**WHAT IS EXPECTED**
Searching the material below, find each line that includes the word "container", and copy it.

**DATA**
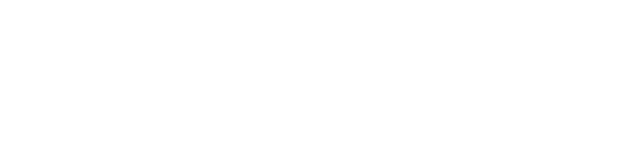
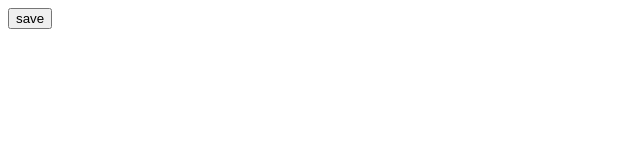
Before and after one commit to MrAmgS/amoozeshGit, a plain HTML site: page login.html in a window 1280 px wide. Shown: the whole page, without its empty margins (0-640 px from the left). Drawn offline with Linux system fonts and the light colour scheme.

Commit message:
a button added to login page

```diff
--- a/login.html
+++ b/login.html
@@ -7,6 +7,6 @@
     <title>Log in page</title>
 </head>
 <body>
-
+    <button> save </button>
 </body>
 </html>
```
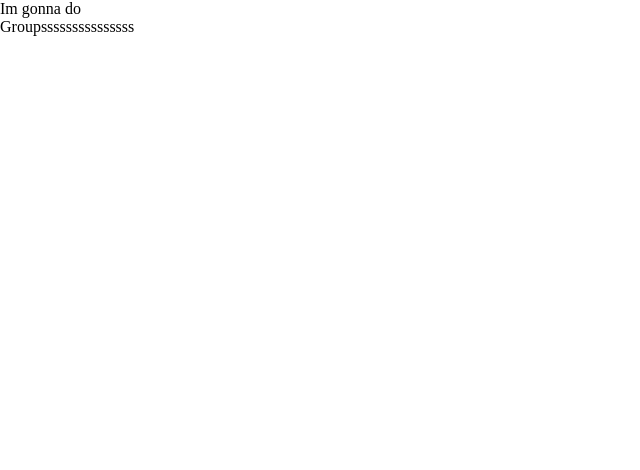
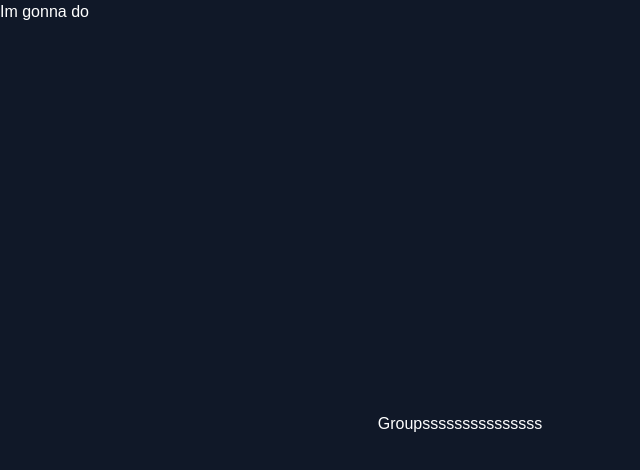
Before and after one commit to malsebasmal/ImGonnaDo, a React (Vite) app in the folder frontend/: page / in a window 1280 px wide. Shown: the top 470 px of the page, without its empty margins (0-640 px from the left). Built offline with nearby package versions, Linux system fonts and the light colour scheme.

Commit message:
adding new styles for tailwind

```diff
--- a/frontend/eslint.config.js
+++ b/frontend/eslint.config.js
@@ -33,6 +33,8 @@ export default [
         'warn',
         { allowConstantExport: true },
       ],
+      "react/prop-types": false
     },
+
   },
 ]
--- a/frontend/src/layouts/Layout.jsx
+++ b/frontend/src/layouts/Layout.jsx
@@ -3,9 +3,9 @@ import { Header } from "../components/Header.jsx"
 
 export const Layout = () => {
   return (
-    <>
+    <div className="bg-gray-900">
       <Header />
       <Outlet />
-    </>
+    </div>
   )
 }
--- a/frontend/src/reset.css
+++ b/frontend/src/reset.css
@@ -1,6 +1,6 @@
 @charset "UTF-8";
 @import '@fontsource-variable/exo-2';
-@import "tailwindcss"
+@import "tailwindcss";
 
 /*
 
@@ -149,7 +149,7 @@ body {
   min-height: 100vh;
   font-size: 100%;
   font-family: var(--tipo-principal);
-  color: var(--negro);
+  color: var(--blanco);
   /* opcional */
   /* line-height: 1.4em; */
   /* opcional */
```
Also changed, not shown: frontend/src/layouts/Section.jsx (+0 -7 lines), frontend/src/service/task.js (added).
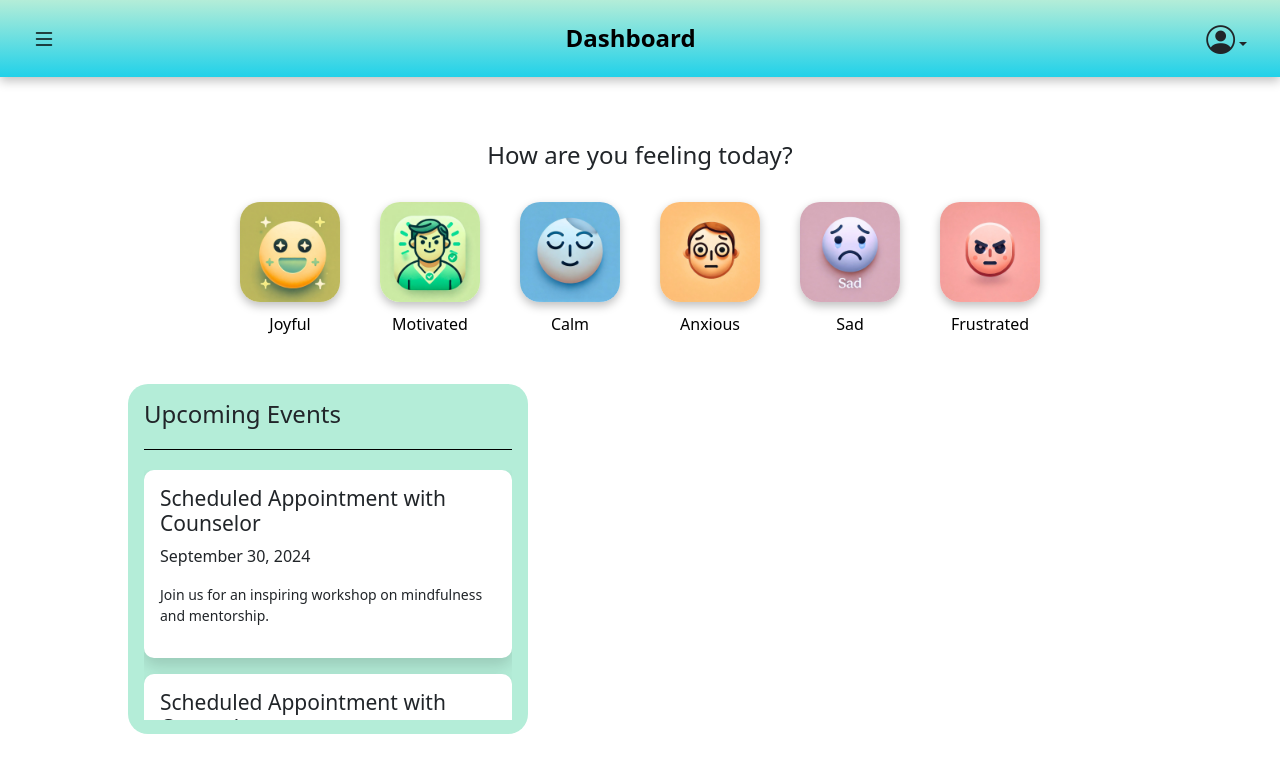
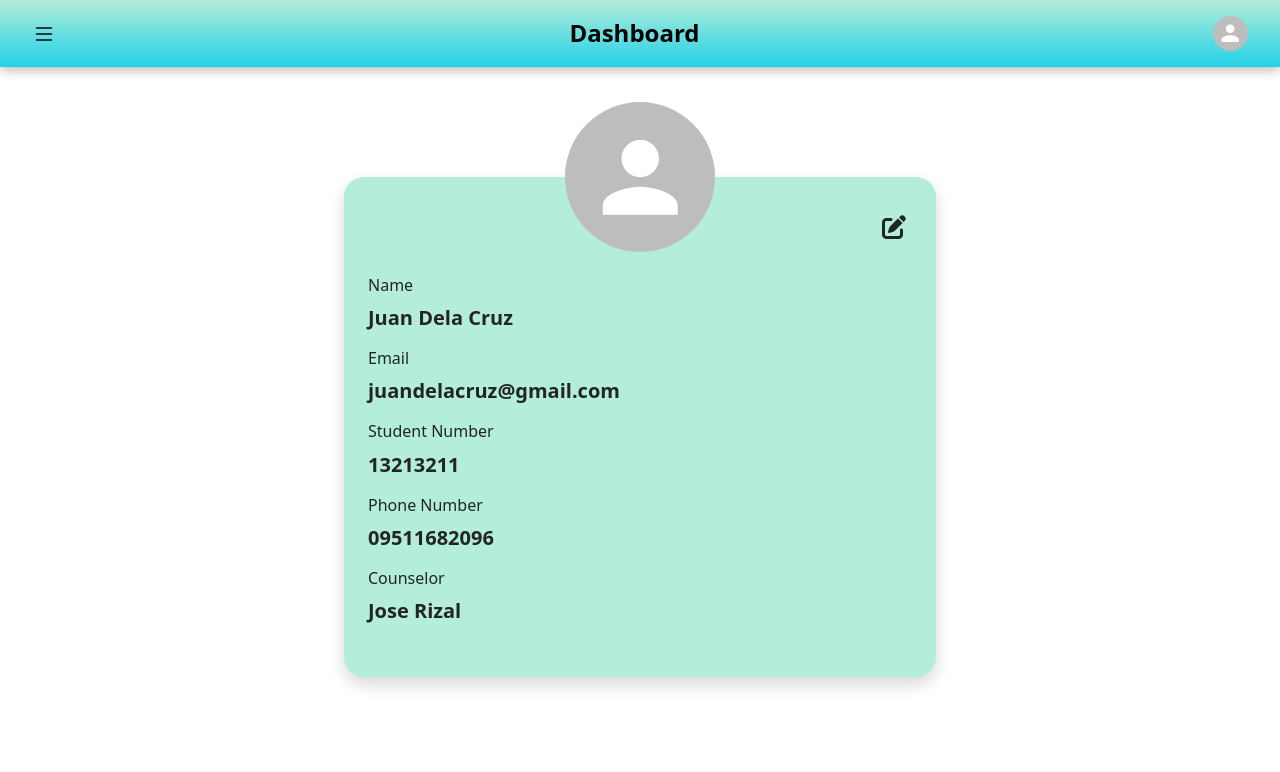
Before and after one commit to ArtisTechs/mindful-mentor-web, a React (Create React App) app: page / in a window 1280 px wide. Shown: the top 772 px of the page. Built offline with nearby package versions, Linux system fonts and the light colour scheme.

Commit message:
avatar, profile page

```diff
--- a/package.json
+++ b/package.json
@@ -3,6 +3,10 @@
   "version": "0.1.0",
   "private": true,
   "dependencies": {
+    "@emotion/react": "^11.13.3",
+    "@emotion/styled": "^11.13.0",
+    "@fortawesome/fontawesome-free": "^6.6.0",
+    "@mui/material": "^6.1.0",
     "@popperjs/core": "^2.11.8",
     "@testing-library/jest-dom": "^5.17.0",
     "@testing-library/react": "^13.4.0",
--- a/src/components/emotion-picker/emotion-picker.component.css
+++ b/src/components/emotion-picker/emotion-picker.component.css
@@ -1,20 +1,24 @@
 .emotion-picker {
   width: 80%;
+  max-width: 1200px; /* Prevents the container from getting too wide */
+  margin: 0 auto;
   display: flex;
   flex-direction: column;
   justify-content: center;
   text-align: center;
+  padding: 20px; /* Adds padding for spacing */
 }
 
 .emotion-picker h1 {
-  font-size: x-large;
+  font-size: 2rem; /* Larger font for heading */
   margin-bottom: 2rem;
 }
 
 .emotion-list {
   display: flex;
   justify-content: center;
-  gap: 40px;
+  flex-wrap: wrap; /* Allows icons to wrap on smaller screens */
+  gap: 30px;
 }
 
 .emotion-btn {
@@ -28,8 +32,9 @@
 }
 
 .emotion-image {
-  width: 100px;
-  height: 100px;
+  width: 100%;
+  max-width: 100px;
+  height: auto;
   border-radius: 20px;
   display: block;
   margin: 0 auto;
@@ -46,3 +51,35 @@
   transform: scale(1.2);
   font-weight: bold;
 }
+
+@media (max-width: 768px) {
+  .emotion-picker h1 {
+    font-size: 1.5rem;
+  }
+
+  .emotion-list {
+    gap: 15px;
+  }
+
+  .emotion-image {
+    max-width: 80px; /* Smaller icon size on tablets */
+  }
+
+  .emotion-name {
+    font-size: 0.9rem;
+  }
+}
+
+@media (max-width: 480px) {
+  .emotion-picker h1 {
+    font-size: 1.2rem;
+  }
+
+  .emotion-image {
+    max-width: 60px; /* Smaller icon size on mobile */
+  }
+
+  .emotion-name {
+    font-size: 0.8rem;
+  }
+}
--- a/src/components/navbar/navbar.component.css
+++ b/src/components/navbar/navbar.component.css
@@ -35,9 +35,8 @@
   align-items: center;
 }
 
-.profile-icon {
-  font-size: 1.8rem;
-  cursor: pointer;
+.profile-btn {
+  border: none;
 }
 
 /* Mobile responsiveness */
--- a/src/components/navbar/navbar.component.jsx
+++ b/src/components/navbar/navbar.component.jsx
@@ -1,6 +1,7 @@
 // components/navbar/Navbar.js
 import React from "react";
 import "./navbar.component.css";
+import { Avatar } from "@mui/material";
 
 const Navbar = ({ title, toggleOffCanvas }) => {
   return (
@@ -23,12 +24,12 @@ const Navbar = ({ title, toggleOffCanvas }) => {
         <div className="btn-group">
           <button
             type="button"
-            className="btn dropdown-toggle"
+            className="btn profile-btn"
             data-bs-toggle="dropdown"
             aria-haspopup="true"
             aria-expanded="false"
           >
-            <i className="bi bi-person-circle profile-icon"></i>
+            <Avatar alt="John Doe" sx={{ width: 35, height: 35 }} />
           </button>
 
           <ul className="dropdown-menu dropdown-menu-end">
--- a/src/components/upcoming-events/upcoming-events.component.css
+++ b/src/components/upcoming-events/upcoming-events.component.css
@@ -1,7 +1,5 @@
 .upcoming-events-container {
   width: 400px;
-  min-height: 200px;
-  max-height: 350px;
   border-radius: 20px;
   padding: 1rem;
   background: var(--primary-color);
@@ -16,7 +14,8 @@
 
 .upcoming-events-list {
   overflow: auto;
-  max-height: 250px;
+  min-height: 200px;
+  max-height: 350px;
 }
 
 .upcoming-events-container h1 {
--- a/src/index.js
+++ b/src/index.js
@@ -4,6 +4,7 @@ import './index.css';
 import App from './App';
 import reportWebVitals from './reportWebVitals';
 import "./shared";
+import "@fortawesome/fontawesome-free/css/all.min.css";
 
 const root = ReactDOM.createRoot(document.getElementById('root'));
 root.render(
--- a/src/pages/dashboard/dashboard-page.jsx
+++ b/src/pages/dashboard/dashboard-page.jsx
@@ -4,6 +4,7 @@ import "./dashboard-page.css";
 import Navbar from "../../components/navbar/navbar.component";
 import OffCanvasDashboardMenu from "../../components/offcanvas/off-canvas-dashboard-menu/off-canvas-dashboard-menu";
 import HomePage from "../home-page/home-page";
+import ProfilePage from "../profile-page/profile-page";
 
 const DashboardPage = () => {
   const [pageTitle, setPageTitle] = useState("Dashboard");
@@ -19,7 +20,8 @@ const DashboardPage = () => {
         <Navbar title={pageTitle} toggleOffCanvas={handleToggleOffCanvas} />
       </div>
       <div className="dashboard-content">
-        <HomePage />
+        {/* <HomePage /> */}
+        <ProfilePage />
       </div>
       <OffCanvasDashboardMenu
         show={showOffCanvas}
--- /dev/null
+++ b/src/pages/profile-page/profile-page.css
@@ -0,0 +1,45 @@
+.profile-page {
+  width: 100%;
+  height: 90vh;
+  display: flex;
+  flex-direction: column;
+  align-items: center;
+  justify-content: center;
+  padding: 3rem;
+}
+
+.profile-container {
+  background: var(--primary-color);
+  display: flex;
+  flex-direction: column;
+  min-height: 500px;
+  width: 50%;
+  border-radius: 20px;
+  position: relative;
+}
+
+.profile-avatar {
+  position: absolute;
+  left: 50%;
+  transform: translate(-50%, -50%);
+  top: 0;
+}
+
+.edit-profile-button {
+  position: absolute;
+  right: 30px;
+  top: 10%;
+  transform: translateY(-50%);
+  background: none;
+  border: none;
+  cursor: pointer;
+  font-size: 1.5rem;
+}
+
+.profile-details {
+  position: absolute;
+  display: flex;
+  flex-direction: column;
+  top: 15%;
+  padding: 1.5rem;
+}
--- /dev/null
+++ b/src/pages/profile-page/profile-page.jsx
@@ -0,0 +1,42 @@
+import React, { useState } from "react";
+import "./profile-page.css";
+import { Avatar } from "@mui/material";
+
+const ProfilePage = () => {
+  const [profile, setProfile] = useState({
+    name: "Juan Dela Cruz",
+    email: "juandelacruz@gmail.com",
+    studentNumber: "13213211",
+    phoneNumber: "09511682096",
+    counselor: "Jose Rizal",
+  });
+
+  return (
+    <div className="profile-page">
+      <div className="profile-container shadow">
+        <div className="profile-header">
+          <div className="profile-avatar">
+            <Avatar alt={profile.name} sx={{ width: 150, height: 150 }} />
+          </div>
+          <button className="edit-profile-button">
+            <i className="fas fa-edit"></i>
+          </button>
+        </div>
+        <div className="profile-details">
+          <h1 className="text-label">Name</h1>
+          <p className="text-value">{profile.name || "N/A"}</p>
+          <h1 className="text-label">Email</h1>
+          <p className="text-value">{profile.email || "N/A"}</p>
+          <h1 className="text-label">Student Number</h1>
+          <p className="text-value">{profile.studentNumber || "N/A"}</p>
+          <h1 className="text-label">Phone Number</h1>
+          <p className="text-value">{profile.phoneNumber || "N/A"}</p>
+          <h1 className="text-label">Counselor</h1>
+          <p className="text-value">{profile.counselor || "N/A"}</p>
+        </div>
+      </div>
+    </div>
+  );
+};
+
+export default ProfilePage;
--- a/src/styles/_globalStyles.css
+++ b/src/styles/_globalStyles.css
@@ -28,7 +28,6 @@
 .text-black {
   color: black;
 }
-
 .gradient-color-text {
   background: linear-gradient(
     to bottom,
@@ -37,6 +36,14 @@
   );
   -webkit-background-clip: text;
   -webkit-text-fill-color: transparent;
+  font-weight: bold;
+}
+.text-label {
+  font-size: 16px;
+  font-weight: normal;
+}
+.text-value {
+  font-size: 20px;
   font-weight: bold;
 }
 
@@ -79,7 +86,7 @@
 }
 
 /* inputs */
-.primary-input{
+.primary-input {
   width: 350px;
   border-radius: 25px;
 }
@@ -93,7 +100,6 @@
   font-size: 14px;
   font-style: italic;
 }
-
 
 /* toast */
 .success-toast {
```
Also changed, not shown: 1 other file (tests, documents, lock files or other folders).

**RESPONSE**
+  max-width: 1200px; /* Prevents the container from getting too wide */
 .upcoming-events-container {
 .upcoming-events-container h1 {
+.profile-container {
+      <div className="profile-container shadow">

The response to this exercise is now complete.